“Size six? Wow, I wasn’t a size six last week!”
If you’ve ever walked into a store thinking you’re one size, and walked out holding another, this one’s for you. In most affordable clothing stores, there’s a huge discrepancy between what the size charts say you are, and what sizes clothes are marked as. At many popular retailers, you’ll find that you’re a medium in camisoles, then a x-small in the blouse you just picked up off the rack over.
These differences in size can be attributed to any number of things, like buying pieces from different manufacturers, or different fits for different styles. However, some researchers are documenting a noted trend of “vanity sizing” in stores, where retailers scale down sizes. For example, what was historically a size 14 could now be a size 10.
Historically, manufacturers used sizing numbers to standardize mass-produced clothing, and as statisticians have noted, as people got bigger, egos did as well. Many retail marketing teams saw it as an opportunity to get consumers to spend more money; if they thought that they were skinnier, they’d want to buy more clothes to “fit them.” In the United States and United Kingdom, which have the most notable trends of vanity sizing, sizes certainly dwindled over the years. Remember the popular stories of how Marilyn Monroe was a size 12? Her size 12 is a size six in modern terms.
I’m sure you’re thinking “what’s the big deal about that? It’s just a number.” People lend a lot of weight to these measurements, however.
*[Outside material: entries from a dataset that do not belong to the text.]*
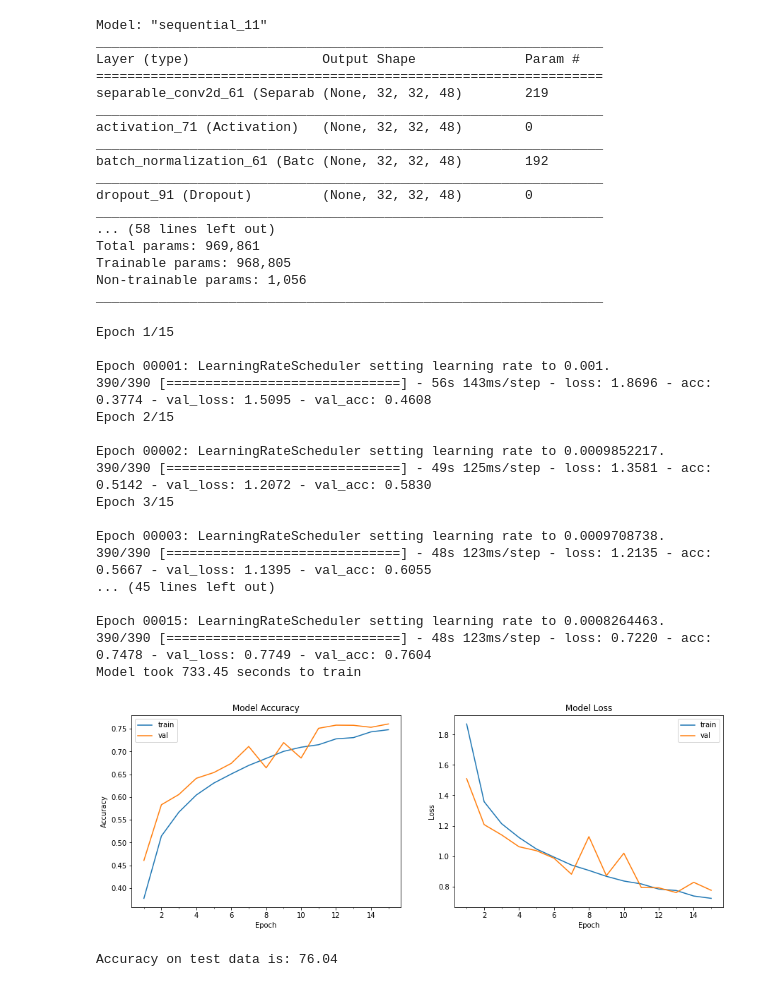
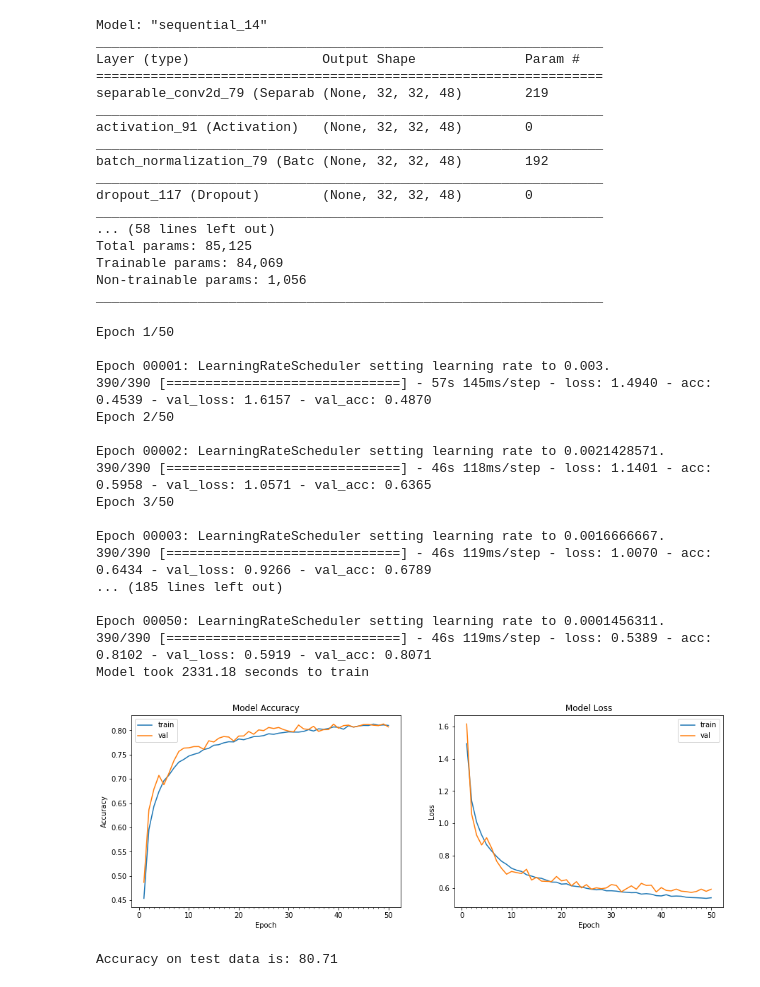
Before and after one commit to marsred/The_School_Of_AI, a Jupyter notebook: Session3/assignment.ipynb, the cells around one changed output. Drawn from its saved outputs; the diff is of its cells as text; code cells hidden in the pictures.

```diff
--- a/Session3/assignment.ipynb
+++ b/Session3/assignment.ipynb
@@ -158,25 +158,8 @@ model.add(Dropout(0.1))
 model.add(MaxPooling2D(pool_size=(2, 2))) # 5
 model.add(Dropout(0.1))
 
-#model.add(SeparableConv2D(96, 3, 3, border_mode='same'))
-#model.add(Activation('relu'))
-#model.add(SeparableConv2D(96, 3, 3))
-#model.add(Activation('relu'))
-#model.add(MaxPooling2D(pool_size=(2, 2)))
-#model.add(Dropout(0.25))
-#model.add(SeparableConv2D(192, 3, 3, border_mode='same'))
-#model.add(Activation('relu'))
-#model.add(SeparableConv2D(192, 3, 3))
-#model.add(Activation('relu'))
-#model.add(MaxPooling2D(pool_size=(2, 2)))
-#model.add(Dropout(0.25))
-
-#model.add(GlobalAveragePooling2D())
-model.add(Flatten())
-
-#model.add(Dense(512))
-#model.add(Activation('relu'))
-#model.add(Dropout(0.5))
+model.add(GlobalAveragePooling2D())
+#model.add(Flatten())
 
 model.add(Dense(256))
 model.add(Activation('relu'))
@@ -188,67 +171,67 @@ model.add(Dense(num_classes, activation='softmax'))
 from keras.optimizers import Adam
 from keras.callbacks import LearningRateScheduler
 def scheduler(epoch, lr):
-  return round(0.001 * 1/(1 + 0.015 * epoch), 10)
+  return round(0.003 * 1/(1 + 0.4 * epoch), 10)
 
 # Compile the model
-model.compile(optimizer=Adam(lr=0.001), loss='categorical_crossentropy', metrics=['accuracy'])
+model.compile(optimizer=Adam(lr=0.003), loss='categorical_crossentropy', metrics=['accuracy'])
 # %%
 model.summary()
 # %% [output]
-Model: "sequential_11"
+Model: "sequential_14"
 _________________________________________________________________
 Layer (type)                 Output Shape              Param #
 =================================================================
-separable_conv2d_61 (Separab (None, 32, 32, 48)        219
+separable_conv2d_79 (Separab (None, 32, 32, 48)        219
 _________________________________________________________________
-activation_71 (Activation)   (None, 32, 32, 48)        0
+activation_91 (Activation)   (None, 32, 32, 48)        0
 _________________________________________________________________
-batch_normalization_61 (Batc (None, 32, 32, 48)        192
+batch_normalization_79 (Batc (None, 32, 32, 48)        192
 _________________________________________________________________
-dropout_91 (Dropout)         (None, 32, 32, 48)        0
+dropout_117 (Dropout)        (None, 32, 32, 48)        0
 _________________________________________________________________
 ... (58 lines left out)
-Total params: 969,861
-Trainable params: 968,805
+Total params: 85,125
+Trainable params: 84,069
 Non-trainable params: 1,056
 _________________________________________________________________
 # %%
 from keras.preprocessing.image import ImageDataGenerator
 
 datagen = ImageDataGenerator(zoom_range=0.0,
                              horizontal_flip=True, rotation_range=30)
 
 
 # train the model
 start = time.time()
 # Train the model
 model_info = model.fit_generator(datagen.flow(train_features, train_labels, batch_size = 128),
-                                 samples_per_epoch = train_features.shape[0], nb_epoch = 15,
+                                 samples_per_epoch = train_features.shape[0], nb_epoch = 50,
                                  validation_data = (test_features, test_labels), verbose=1,
                                  callbacks=[LearningRateScheduler(scheduler, verbose=1)])
 end = time.time()
 print ("Model took %0.2f seconds to train"%(end - start))
 # plot model history
 plot_model_history(model_info)
 # compute test accuracy
 print ("Accuracy on test data is: %0.2f"%accuracy(test_features, test_labels, model))
 # %% [output]
-Epoch 1/15
+Epoch 1/50
 
-Epoch 00001: LearningRateScheduler setting learning rate to 0.001.
-390/390 [==============================] - 56s 143ms/step - loss: 1.8696 - acc: 0.3774 - val_loss: 1.5095 - val_acc: 0.4608
-Epoch 2/15
+Epoch 00001: LearningRateScheduler setting learning rate to 0.003.
+390/390 [==============================] - 57s 145ms/step - loss: 1.4940 - acc: 0.4539 - val_loss: 1.6157 - val_acc: 0.4870
+Epoch 2/50
 
-Epoch 00002: LearningRateScheduler setting learning rate to 0.0009852217.
-390/390 [==============================] - 49s 125ms/step - loss: 1.3581 - acc: 0.5142 - val_loss: 1.2072 - val_acc: 0.5830
-Epoch 3/15
+Epoch 00002: LearningRateScheduler setting learning rate to 0.0021428571.
+390/390 [==============================] - 46s 118ms/step - loss: 1.1401 - acc: 0.5958 - val_loss: 1.0571 - val_acc: 0.6365
+Epoch 3/50
 
-Epoch 00003: LearningRateScheduler setting learning rate to 0.0009708738.
-390/390 [==============================] - 48s 123ms/step - loss: 1.2135 - acc: 0.5667 - val_loss: 1.1395 - val_acc: 0.6055
-... (45 lines left out)
+Epoch 00003: LearningRateScheduler setting learning rate to 0.0016666667.
+390/390 [==============================] - 46s 119ms/step - loss: 1.0070 - acc: 0.6434 - val_loss: 0.9266 - val_acc: 0.6789
+... (185 lines left out)
 
-Epoch 00015: LearningRateScheduler setting learning rate to 0.0008264463.
-390/390 [==============================] - 48s 123ms/step - loss: 0.7220 - acc: 0.7478 - val_loss: 0.7749 - val_acc: 0.7604
-Model took 733.45 seconds to train
+Epoch 00050: LearningRateScheduler setting learning rate to 0.0001456311.
+390/390 [==============================] - 46s 119ms/step - loss: 0.5389 - acc: 0.8102 - val_loss: 0.5919 - val_acc: 0.8071
+Model took 2331.18 seconds to train
-[figure, old version]
+[figure, new version]
-Accuracy on test data is: 76.04
+Accuracy on test data is: 80.71
```
Also changed, not shown: parts of 1 cell of this notebook.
As noted in a Rutgers University journal article by Holly Ennis, self-esteem is inextricably linked with these sizing practices. Many women want to be skinnier, to get down to a certain goal weight or size. Ennis noted in the same article that sizing and vanity sizing across multiple retailers will also be different, a product of lack of standardization and the race to ‘0’ when it comes to sizing.
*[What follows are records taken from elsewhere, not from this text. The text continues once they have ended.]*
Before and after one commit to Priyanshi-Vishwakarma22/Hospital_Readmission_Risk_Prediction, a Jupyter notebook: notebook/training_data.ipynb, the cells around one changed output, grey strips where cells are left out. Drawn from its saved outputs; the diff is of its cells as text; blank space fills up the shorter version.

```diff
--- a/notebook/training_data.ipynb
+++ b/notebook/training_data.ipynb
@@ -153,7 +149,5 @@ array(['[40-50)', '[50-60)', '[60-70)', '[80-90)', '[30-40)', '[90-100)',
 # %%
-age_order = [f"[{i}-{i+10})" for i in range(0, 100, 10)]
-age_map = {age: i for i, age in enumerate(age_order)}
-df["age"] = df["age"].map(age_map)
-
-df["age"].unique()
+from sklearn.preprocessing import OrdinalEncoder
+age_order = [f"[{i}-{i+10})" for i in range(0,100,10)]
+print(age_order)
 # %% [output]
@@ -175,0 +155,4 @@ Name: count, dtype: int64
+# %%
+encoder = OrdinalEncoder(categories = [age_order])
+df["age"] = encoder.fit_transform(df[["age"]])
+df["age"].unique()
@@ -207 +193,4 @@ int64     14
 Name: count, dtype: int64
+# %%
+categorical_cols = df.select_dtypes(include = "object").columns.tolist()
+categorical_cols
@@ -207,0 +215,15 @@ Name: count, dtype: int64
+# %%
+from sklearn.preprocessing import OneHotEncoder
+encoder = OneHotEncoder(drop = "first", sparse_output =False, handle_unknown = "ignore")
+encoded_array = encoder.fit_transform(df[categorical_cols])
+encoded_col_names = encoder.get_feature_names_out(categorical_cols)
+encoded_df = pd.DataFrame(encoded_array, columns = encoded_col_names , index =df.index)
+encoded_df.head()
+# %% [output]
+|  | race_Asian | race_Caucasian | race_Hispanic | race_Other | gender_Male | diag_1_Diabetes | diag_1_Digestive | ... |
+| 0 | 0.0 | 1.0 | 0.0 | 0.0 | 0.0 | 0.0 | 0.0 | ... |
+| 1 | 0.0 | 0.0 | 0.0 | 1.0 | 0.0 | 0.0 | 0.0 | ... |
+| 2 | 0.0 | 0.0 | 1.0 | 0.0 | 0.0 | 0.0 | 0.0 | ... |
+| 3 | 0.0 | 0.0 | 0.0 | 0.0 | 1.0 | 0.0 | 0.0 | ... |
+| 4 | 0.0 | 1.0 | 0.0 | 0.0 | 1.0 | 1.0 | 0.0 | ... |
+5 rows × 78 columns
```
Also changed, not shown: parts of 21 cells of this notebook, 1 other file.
Of course, many shoppers are aware that this is a common practice in ready-to-wear fashion. According to a study from Eastern Michigan University, what the number is on the label doesn’t seem to determine whether a shopper makes a purchase. Researchers found that findings were inconclusive when it came to if whatever the number was negatively affected shopping habits. At the same time, they found that female consumers were satisfied with the mainstream, available sizes at their favorite retailers.
While there seems to be a lot of disagreement on what the point of vanity sizing is, there’s no doubt that it’s caught on like fire in the retail world. What’s your experience with vanity sizing?